|Original language||English (US)|
|Number of pages||13|
|Journal||Journal of Clinical and Experimental Neuropsychology|
|State||Published - Apr 2010|
Bibliographical noteFunding Information:
This project was supported by the University of Minnesota Graduate School Doctoral Dissertation Research Grant, the National Institute of Mental Health (NIMH) Neurobehavioral Aspects of Personality & Psychopathology T32 Pre-Doctoral Traineeship at the University of Minnesota Department of Psychology, and the National Institute on Alcohol Abuse and Alcoholism (NIAAA) Alcohol Research in the Science/Practitioner Model T32 Post-Doctoral Fellowship at San Diego State University awarded to Karen L. Hanson and by the McKnight Land-Grant Professorship awarded to Monica Luciana by the Office of the Vice President for Research at the University of Minnesota.

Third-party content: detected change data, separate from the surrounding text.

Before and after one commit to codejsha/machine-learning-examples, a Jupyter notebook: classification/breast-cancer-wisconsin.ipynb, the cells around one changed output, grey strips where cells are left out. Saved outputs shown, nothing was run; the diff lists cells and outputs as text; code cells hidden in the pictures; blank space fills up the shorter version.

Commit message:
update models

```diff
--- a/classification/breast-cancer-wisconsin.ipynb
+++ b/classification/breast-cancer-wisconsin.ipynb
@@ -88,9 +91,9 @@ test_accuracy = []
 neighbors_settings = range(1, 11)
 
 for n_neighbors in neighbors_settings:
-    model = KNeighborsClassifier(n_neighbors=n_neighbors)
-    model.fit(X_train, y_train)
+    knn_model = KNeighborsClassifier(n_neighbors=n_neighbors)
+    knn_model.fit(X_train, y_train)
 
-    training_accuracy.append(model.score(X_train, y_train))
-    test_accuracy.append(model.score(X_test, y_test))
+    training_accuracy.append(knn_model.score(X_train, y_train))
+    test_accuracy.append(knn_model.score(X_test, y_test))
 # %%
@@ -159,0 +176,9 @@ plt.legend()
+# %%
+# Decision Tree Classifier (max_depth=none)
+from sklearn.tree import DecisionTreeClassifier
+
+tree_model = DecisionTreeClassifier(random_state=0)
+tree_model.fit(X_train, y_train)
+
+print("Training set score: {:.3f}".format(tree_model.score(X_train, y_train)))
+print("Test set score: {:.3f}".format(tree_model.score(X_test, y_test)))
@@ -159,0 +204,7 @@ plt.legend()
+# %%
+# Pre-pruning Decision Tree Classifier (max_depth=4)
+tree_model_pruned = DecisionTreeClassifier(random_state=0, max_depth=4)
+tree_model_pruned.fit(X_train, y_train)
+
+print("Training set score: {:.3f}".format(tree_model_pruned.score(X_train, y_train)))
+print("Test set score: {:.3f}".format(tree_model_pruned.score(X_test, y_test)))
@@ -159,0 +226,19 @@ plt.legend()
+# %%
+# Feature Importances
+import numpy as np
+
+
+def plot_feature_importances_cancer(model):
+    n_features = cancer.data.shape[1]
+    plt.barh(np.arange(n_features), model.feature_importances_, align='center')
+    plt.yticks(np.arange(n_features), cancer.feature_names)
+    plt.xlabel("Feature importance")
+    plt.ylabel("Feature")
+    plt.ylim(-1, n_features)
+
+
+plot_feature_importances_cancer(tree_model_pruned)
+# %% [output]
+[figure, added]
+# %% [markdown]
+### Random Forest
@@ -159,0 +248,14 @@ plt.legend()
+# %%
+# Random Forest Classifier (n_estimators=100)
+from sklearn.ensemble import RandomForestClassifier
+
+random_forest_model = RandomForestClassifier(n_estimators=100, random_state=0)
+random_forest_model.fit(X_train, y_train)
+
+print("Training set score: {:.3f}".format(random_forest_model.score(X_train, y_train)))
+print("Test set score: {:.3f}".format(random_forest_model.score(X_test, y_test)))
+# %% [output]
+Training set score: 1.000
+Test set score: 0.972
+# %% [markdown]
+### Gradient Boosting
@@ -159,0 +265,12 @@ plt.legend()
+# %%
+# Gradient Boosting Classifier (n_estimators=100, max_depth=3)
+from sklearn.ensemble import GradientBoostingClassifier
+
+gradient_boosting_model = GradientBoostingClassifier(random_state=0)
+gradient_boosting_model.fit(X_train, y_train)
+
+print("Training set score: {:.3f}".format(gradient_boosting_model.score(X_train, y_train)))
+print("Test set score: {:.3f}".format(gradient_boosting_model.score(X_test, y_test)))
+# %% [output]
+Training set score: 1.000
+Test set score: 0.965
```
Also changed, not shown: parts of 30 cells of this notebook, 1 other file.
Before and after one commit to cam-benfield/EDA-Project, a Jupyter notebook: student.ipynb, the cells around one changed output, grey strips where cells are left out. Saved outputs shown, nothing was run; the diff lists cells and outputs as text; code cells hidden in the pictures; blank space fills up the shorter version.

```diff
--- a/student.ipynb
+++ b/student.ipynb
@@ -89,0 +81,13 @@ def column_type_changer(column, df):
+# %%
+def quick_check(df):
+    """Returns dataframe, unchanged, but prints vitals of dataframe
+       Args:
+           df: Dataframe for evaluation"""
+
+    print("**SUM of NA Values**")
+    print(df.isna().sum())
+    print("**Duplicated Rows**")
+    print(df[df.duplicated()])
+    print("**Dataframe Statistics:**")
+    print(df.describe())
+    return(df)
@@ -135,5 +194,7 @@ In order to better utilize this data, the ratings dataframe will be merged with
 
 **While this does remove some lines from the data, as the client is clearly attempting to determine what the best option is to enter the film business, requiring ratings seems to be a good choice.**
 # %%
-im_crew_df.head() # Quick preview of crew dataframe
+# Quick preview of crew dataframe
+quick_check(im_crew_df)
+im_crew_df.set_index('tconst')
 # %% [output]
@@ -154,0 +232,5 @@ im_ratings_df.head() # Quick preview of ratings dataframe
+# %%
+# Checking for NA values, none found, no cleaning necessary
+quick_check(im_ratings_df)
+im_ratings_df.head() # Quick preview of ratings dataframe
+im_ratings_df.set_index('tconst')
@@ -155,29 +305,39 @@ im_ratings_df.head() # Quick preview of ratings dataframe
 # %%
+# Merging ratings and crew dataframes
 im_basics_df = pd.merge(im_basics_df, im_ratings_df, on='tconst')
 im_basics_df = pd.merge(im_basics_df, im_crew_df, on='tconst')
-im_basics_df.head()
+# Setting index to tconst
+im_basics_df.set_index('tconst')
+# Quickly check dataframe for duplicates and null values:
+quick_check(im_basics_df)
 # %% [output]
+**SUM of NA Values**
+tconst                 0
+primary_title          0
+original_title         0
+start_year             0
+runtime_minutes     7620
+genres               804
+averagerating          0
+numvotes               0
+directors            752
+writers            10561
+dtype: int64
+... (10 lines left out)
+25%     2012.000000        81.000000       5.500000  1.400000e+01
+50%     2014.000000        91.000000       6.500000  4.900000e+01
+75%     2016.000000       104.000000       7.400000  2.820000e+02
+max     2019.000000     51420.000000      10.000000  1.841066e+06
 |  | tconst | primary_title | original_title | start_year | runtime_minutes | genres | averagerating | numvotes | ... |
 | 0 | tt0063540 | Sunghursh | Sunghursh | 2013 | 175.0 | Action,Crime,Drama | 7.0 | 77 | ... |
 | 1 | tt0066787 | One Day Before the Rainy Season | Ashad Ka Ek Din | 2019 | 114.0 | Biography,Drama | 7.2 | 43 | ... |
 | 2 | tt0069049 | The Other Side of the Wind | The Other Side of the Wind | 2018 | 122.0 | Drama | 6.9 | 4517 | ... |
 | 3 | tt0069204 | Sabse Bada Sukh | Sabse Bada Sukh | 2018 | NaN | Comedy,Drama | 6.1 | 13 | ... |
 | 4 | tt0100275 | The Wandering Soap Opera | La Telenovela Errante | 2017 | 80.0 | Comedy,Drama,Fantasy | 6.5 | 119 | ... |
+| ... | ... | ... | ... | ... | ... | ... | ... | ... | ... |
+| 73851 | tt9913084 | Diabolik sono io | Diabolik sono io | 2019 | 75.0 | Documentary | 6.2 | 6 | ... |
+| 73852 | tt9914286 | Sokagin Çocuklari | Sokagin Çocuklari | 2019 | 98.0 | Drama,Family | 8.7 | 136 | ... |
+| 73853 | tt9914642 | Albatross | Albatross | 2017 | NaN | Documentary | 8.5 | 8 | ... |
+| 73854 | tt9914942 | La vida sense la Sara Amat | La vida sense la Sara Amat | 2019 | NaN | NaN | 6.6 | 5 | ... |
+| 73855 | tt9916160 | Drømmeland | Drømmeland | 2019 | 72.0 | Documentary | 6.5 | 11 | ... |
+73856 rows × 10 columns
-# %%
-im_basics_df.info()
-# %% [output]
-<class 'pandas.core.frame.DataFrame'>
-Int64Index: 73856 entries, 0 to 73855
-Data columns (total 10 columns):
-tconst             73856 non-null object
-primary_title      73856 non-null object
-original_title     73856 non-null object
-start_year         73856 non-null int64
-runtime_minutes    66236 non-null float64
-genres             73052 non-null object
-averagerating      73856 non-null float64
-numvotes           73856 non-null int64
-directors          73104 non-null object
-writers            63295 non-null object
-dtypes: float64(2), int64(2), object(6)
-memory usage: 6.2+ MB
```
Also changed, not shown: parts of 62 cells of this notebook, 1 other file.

We would like to thank David Ansari, Danielle Cheek, Patricia Dickmann, Catalina Hooper, Melissa Saari, Athenais Snaza, Kristin Sullwold, and Dustin Wahlstrom for their assistance with data collection and management.
Copyright 2010 Elsevier B.V., All rights reserved.
- Drug use
- Executive function